Welcome to the dark corner of BIOS reverse engineering, code injection and various modification techniques only deemed by those immensely curious about BIOS

Friday, February 8, 2013

Reversing Applications Running on DOS Extender

Some BIOS/Firmware-related utilities are running in DOS "extender" mode, i.e. 32-bit Flat Protected mode. Reversing this kind of executable is not quite as straight forward as other DOS programs. Some of them "bind" the DOS "extender" binary with the core application executable into one "integrated" executable. A further optimization that you might find is executable compression before "bind"ing the executable to the DOS "extender". How would you deal with this kind of binary? Well, to be honest. It's not quite easy, but I found these steps help:

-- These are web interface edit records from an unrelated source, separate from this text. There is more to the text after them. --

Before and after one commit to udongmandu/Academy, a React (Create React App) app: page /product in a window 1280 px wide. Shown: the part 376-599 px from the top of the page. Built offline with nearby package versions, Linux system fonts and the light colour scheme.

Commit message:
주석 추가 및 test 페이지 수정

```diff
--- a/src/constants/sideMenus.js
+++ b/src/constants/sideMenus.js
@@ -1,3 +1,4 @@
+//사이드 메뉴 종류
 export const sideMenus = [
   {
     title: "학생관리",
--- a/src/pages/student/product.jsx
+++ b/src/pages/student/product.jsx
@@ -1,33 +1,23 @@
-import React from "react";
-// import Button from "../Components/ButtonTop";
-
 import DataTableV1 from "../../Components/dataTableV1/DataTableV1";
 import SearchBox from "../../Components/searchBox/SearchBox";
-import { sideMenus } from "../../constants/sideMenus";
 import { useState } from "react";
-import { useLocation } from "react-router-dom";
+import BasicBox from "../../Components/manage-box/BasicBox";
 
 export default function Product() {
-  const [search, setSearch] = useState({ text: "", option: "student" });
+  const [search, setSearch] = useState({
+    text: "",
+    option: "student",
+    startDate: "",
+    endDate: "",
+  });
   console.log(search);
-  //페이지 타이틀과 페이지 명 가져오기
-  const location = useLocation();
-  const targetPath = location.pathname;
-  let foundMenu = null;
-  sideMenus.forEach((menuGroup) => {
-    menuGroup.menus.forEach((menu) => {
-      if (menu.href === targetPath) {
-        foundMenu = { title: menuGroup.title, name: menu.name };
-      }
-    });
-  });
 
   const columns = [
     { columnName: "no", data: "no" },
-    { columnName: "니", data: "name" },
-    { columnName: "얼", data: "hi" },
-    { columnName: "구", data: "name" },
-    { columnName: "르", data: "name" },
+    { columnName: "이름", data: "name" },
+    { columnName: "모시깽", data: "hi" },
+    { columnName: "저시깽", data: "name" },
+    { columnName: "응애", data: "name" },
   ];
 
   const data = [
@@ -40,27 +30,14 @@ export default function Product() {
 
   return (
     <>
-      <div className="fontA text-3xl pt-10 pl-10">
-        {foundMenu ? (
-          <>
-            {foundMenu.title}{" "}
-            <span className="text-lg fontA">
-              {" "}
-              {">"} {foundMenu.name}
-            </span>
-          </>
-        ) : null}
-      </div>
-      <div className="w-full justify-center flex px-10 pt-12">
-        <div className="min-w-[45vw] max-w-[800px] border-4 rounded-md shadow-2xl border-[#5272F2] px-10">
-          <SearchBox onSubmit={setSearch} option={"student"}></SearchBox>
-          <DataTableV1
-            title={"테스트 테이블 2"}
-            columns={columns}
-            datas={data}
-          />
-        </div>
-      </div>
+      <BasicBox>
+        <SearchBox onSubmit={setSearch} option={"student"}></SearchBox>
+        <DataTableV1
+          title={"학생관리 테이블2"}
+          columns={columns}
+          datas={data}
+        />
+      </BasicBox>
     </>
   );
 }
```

  1. Unbind the DOS "extender" from the "integrated" executable. For this, you can use the SUNSYS Bind Utility which is part of the DOS32A DOS extender. It's freely available at http://dos32a.narechk.net/index_en.html. Using the SUNSYS Bind utility, you can obtain the real executable. Usually in the form of LE executable. 
  2. (This step is optional, depending on the condition of the "unbound" executable). If the LE executable is compressed with UPX, you can use the UPX utility to decompress the executable to obtain the real executable. The UPX utility supports decompressing executables packed with UPX, with the -d command.
After the step(s) above, everything is business as usual for the reversing ;-). This trick is probably handy in some situations. Anyway, if you need to boot to DOS to run DOS32A utility, you can use an empty flashdisk and boot to DOS (or Windows 98) from it. The HP USB Disk Storage Format Tool is handy on this situation.

Post a Comment

No comments: